Start of SOURCE INFORMATION

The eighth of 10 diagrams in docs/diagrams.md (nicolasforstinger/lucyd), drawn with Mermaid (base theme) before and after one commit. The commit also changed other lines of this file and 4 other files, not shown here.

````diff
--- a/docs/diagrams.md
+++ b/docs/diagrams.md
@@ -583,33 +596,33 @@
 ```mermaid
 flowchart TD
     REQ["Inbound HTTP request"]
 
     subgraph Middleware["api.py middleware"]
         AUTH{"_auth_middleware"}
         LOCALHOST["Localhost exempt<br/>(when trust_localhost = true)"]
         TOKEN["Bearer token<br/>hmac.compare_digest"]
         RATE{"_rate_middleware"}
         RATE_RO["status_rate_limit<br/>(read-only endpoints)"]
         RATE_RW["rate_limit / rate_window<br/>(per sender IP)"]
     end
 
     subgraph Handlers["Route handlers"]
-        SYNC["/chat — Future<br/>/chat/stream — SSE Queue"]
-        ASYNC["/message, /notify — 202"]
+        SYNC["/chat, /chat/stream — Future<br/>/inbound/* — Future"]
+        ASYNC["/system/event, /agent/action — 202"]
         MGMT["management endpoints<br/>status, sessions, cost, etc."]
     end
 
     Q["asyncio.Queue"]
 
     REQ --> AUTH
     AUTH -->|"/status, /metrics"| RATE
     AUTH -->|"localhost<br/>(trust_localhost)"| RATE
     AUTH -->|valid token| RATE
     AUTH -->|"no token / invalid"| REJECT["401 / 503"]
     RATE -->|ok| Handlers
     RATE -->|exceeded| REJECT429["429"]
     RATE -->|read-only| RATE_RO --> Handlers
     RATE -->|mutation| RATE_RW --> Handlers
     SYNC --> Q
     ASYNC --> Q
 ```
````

End of SOURCE INFORMATION

## REQUIREMENT:
Every entry must appear in the answer, reproduced exactly.

## SOLUTION TO THE PROBLEM:
The eighth of 10 diagrams in docs/diagrams.md (nicolasforstinger/lucyd), drawn with Mermaid (base theme) before and after one commit. The commit also changed other lines of this file and 4 other files, not shown here.

````diff
--- a/docs/diagrams.md
+++ b/docs/diagrams.md
@@ -583,33 +596,33 @@
 ```mermaid
 flowchart TD
     REQ["Inbound HTTP request"]
 
     subgraph Middleware["api.py middleware"]
         AUTH{"_auth_middleware"}
         LOCALHOST["Localhost exempt<br/>(when trust_localhost = true)"]
         TOKEN["Bearer token<br/>hmac.compare_digest"]
         RATE{"_rate_middleware"}
         RATE_RO["status_rate_limit<br/>(read-only endpoints)"]
         RATE_RW["rate_limit / rate_window<br/>(per sender IP)"]
     end
 
     subgraph Handlers["Route handlers"]
-        SYNC["/chat — Future<br/>/chat/stream — SSE Queue"]
-        ASYNC["/message, /notify — 202"]
+        SYNC["/chat, /chat/stream — Future<br/>/inbound/* — Future"]
+        ASYNC["/system/event, /agent/action — 202"]
         MGMT["management endpoints<br/>status, sessions, cost, etc."]
     end
 
     Q["asyncio.Queue"]
 
     REQ --> AUTH
     AUTH -->|"/status, /metrics"| RATE
     AUTH -->|"localhost<br/>(trust_localhost)"| RATE
     AUTH -->|valid token| RATE
     AUTH -->|"no token / invalid"| REJECT["401 / 503"]
     RATE -->|ok| Handlers
     RATE -->|exceeded| REJECT429["429"]
     RATE -->|read-only| RATE_RO --> Handlers
     RATE -->|mutation| RATE_RW --> Handlers
     SYNC --> Q
     ASYNC --> Q
 ```
````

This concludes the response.